Over the course of the last year I have been working on one watercolor, made up of 21 individual portraits of oyster shells. The shells were saved from restaurant meals consumed all up and down the East Coast, ranging from Florida to Connecticut. Each one commemorates a delicious meal, has been labeled with its provenance, and lovingly portrayed.
Each time I sit down to work on this painting is a small meditation. It requires me to quietly focus on the subtle color changes of an essentially white object and explore the tiny topography that makes each shell unique.
The watercolor set I am using for the painting is one that my mom, Dianne Mumm, had used. She died in April of 2018, from Alzheimer’s. Due to her disease, she had not felt like painting for the last few years of her life. She knew she couldn’t paint like she used to and didn’t want to be incompetent. Mom was a very accomplished watercolorist, always perfecting her craft. I admire her skill with this challenging medium, having never acquired it myself, and cherish her paintings that I have in my home.
Mom created her own palette by choosing individual pans of watercolor, rather than buying a pre-made set. Her color choices were bolder than mine. Her paintings of Iowa fields frequently contained swathes of purple and shadows of deep turquoise. How is it that the pan of bright orange is nearly empty? Using her watercolors means I too consider the possibility of these colors in the natural world. I have been finding myself becoming bolder in the color choices in my own artworks.

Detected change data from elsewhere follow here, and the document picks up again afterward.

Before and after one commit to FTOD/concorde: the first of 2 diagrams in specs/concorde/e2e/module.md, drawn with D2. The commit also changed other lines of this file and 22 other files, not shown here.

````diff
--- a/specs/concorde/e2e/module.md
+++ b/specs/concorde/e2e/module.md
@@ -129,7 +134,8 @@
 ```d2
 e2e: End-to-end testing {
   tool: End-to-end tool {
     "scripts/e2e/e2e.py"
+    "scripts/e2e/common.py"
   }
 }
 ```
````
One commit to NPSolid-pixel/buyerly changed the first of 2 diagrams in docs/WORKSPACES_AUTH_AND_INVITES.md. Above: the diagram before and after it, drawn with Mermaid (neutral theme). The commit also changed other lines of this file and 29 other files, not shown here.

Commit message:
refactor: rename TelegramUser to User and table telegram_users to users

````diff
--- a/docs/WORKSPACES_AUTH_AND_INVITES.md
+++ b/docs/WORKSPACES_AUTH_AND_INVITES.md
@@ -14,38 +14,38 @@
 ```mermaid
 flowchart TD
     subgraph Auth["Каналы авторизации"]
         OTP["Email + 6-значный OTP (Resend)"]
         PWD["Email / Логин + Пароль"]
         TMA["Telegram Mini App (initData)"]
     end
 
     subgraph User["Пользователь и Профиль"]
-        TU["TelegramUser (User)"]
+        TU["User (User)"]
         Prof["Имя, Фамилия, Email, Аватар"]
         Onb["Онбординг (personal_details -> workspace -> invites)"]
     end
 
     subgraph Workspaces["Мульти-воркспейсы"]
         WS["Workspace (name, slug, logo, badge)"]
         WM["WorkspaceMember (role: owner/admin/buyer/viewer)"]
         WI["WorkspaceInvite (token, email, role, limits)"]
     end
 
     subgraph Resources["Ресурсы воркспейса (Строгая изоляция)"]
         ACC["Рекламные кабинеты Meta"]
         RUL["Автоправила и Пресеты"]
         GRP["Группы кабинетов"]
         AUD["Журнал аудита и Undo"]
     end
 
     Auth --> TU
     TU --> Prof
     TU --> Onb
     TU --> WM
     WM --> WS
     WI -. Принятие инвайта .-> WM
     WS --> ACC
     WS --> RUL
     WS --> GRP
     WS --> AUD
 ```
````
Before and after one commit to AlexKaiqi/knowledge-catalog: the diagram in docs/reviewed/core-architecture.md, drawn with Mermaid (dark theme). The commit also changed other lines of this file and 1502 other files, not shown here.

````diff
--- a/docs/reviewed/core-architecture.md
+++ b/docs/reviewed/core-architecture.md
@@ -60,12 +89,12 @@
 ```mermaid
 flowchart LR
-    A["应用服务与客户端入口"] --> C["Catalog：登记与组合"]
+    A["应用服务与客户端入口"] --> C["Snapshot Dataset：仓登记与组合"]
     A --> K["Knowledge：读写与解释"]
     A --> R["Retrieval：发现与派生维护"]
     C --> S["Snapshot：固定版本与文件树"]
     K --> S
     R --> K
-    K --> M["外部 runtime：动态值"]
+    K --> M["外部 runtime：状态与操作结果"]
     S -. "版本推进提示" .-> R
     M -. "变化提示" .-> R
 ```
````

Her brushes are all high quality sable. She had gathered a wide assortment of sizes and shapes. For my oyster painting I’m generally reaching for the fine points to paint the tiny details of an oyster shell.
I don’t know to what purpose I will ultimately put this one watercolor of mine. And I already have enough shells collected that I have to start a new painting.
But this whole exercise is a precious experience that has brought me a little closer to Mom.